[Start of section]
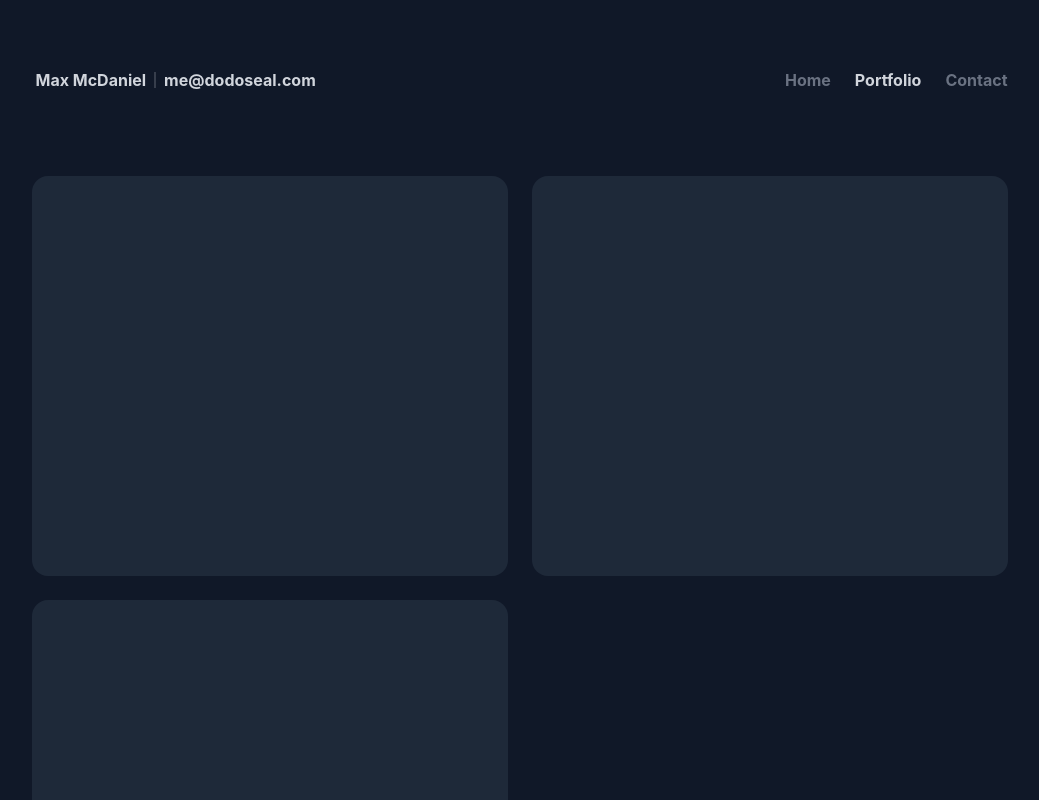
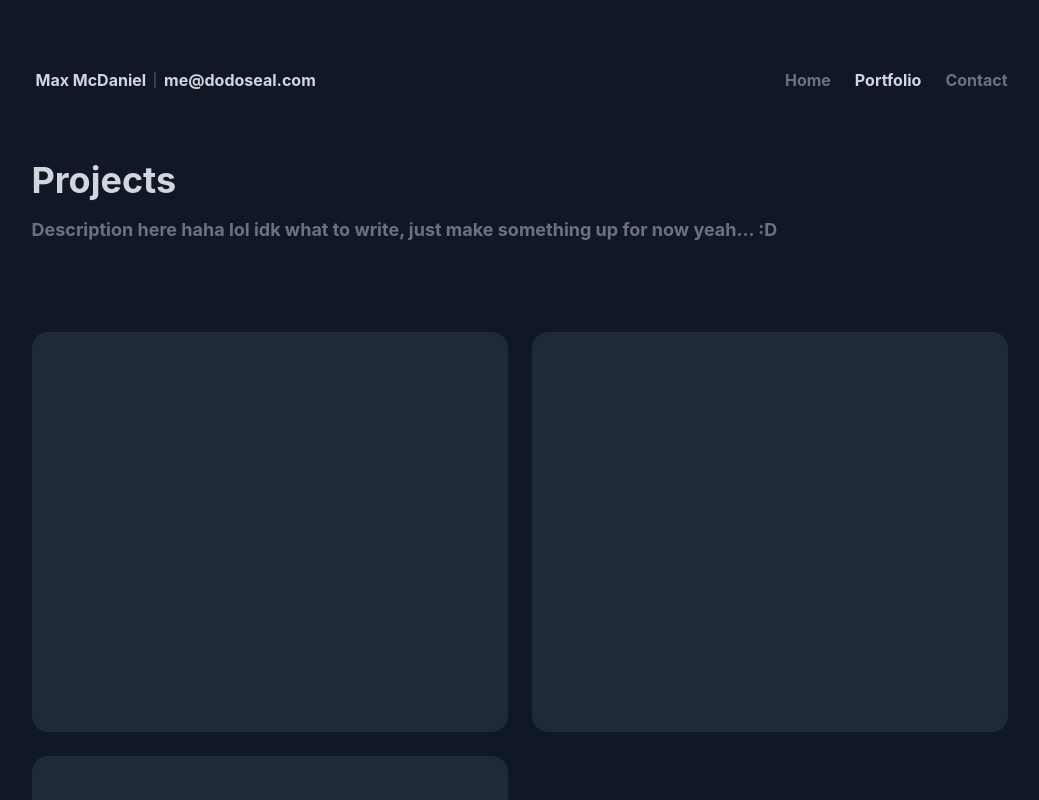
Before and after one commit to DodoSeal/dodoseal.github.io, a SvelteKit app: page /portfolio in a window 1280 px wide. Shown: the top 800 px of the page, without its empty margins (113-1152 px from the left). Built offline with nearby package versions, Linux system fonts and the light colour scheme.

Commit message:
Feat: Page title component with `title` and `description`

```diff
--- /dev/null
+++ b/src/lib/assets/PageTitle.svelte
@@ -0,0 +1,13 @@
+<script lang="ts">
+    interface PageTitle {
+        title: string,
+        description: string
+    };
+
+    const data: PageTitle = $props();
+</script>
+
+<div class="w-full pt-16 pb-16 flex flex-col text-text-light gap-y-4">
+    <p class="font-bold text-4xl">{data.title}</p>
+    <p class="font-bold text-lg text-text-dark">{data.description}</p>
+</div>
--- a/src/routes/+page.svelte
+++ b/src/routes/+page.svelte
@@ -1,18 +1,15 @@
 <script lang="ts">
 	import Footer from "$lib/assets/Footer.svelte";
 	import Navbar from "$lib/assets/Navbar.svelte";
+	import PageTitle from "$lib/assets/PageTitle.svelte";
 	import { onMount } from "svelte";
-    let sitePath: string = $state("");
-
-    onMount(() => {
-        sitePath = window.location.pathname;
-    });
 </script>
 
 <div class="main-wrapper">
     <Navbar />
+    <PageTitle title="Hey!, I am Max! 👋" description="Some boring stuff that describes who I am and what I do... yeah let's go with that..."/>
     <div class="main-content center-content">
-        <p class="text-5xl text-text-light font-bold">{sitePath}</p>
+        <!-- Stuff about me goes here btw -->
     </div>
     <Footer />
 </div>
--- a/src/routes/contact/+page.svelte
+++ b/src/routes/contact/+page.svelte
@@ -1,18 +1,14 @@
 <script lang="ts">
 	import Footer from "$lib/assets/Footer.svelte";
 	import Navbar from "$lib/assets/Navbar.svelte";
-	import { onMount } from "svelte";
-    let sitePath: string = $state("");
-
-    onMount(() => {
-        sitePath = window.location.pathname;
-    });
+	import PageTitle from "$lib/assets/PageTitle.svelte";
 </script>
 
 <div class="main-wrapper">
     <Navbar />
+    <PageTitle title="Contact Me" description="Description here haha lol idk what to write, just make something up for now yeah... :D"/>
     <div class="main-content center-content">
-        <p class="text-5xl text-text-light font-bold">{sitePath}</p>
+        <!-- Stuff goes here btw -->
     </div>
     <Footer />
 </div>
--- a/src/routes/portfolio/+page.svelte
+++ b/src/routes/portfolio/+page.svelte
@@ -1,6 +1,7 @@
 <script lang="ts">
 	import Footer from "$lib/assets/Footer.svelte";
 	import Navbar from "$lib/assets/Navbar.svelte";
+	import PageTitle from "$lib/assets/PageTitle.svelte";
 	import ProjectCard from "$lib/assets/ProjectCard.svelte";
 	import { onMount } from "svelte";
     let sitePath: string = $state("");
@@ -12,7 +13,8 @@
 
 <div class="main-wrapper">
     <Navbar />
-    <div class="gap-6 grid grid-cols-1 md:grid-cols-2 pt-20">
+    <PageTitle title="Projects" description="Description here haha lol idk what to write, just make something up for now yeah... :D"/>
+    <div class="gap-6 grid grid-cols-1 md:grid-cols-2 pt-6">
         <ProjectCard title="" description="" imageSrc="" tags={[]} />
         <ProjectCard title="" description="" imageSrc="" tags={[]} />
         <ProjectCard title="" description="" imageSrc="" tags={[]} />
```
[End of section]
- _Your objective_:
You are asked to output the records precisely as they appear, minus any pictures.

- _Result for this task_:
Before and after one commit to DodoSeal/dodoseal.github.io, a SvelteKit app: page /portfolio in a window 1280 px wide. Shown: the top 800 px of the page, without its empty margins (113-1152 px from the left). Built offline with nearby package versions, Linux system fonts and the light colour scheme.

Commit message:
Feat: Page title component with `title` and `description`

```diff
--- /dev/null
+++ b/src/lib/assets/PageTitle.svelte
@@ -0,0 +1,13 @@
+<script lang="ts">
+    interface PageTitle {
+        title: string,
+        description: string
+    };
+
+    const data: PageTitle = $props();
+</script>
+
+<div class="w-full pt-16 pb-16 flex flex-col text-text-light gap-y-4">
+    <p class="font-bold text-4xl">{data.title}</p>
+    <p class="font-bold text-lg text-text-dark">{data.description}</p>
+</div>
--- a/src/routes/+page.svelte
+++ b/src/routes/+page.svelte
@@ -1,18 +1,15 @@
 <script lang="ts">
 	import Footer from "$lib/assets/Footer.svelte";
 	import Navbar from "$lib/assets/Navbar.svelte";
+	import PageTitle from "$lib/assets/PageTitle.svelte";
 	import { onMount } from "svelte";
-    let sitePath: string = $state("");
-
-    onMount(() => {
-        sitePath = window.location.pathname;
-    });
 </script>
 
 <div class="main-wrapper">
     <Navbar />
+    <PageTitle title="Hey!, I am Max! 👋" description="Some boring stuff that describes who I am and what I do... yeah let's go with that..."/>
     <div class="main-content center-content">
-        <p class="text-5xl text-text-light font-bold">{sitePath}</p>
+        <!-- Stuff about me goes here btw -->
     </div>
     <Footer />
 </div>
--- a/src/routes/contact/+page.svelte
+++ b/src/routes/contact/+page.svelte
@@ -1,18 +1,14 @@
 <script lang="ts">
 	import Footer from "$lib/assets/Footer.svelte";
 	import Navbar from "$lib/assets/Navbar.svelte";
-	import { onMount } from "svelte";
-    let sitePath: string = $state("");
-
-    onMount(() => {
-        sitePath = window.location.pathname;
-    });
+	import PageTitle from "$lib/assets/PageTitle.svelte";
 </script>
 
 <div class="main-wrapper">
     <Navbar />
+    <PageTitle title="Contact Me" description="Description here haha lol idk what to write, just make something up for now yeah... :D"/>
     <div class="main-content center-content">
-        <p class="text-5xl text-text-light font-bold">{sitePath}</p>
+        <!-- Stuff goes here btw -->
     </div>
     <Footer />
 </div>
--- a/src/routes/portfolio/+page.svelte
+++ b/src/routes/portfolio/+page.svelte
@@ -1,6 +1,7 @@
 <script lang="ts">
 	import Footer from "$lib/assets/Footer.svelte";
 	import Navbar from "$lib/assets/Navbar.svelte";
+	import PageTitle from "$lib/assets/PageTitle.svelte";
 	import ProjectCard from "$lib/assets/ProjectCard.svelte";
 	import { onMount } from "svelte";
     let sitePath: string = $state("");
@@ -12,7 +13,8 @@
 
 <div class="main-wrapper">
     <Navbar />
-    <div class="gap-6 grid grid-cols-1 md:grid-cols-2 pt-20">
+    <PageTitle title="Projects" description="Description here haha lol idk what to write, just make something up for now yeah... :D"/>
+    <div class="gap-6 grid grid-cols-1 md:grid-cols-2 pt-6">
         <ProjectCard title="" description="" imageSrc="" tags={[]} />
         <ProjectCard title="" description="" imageSrc="" tags={[]} />
         <ProjectCard title="" description="" imageSrc="" tags={[]} />
```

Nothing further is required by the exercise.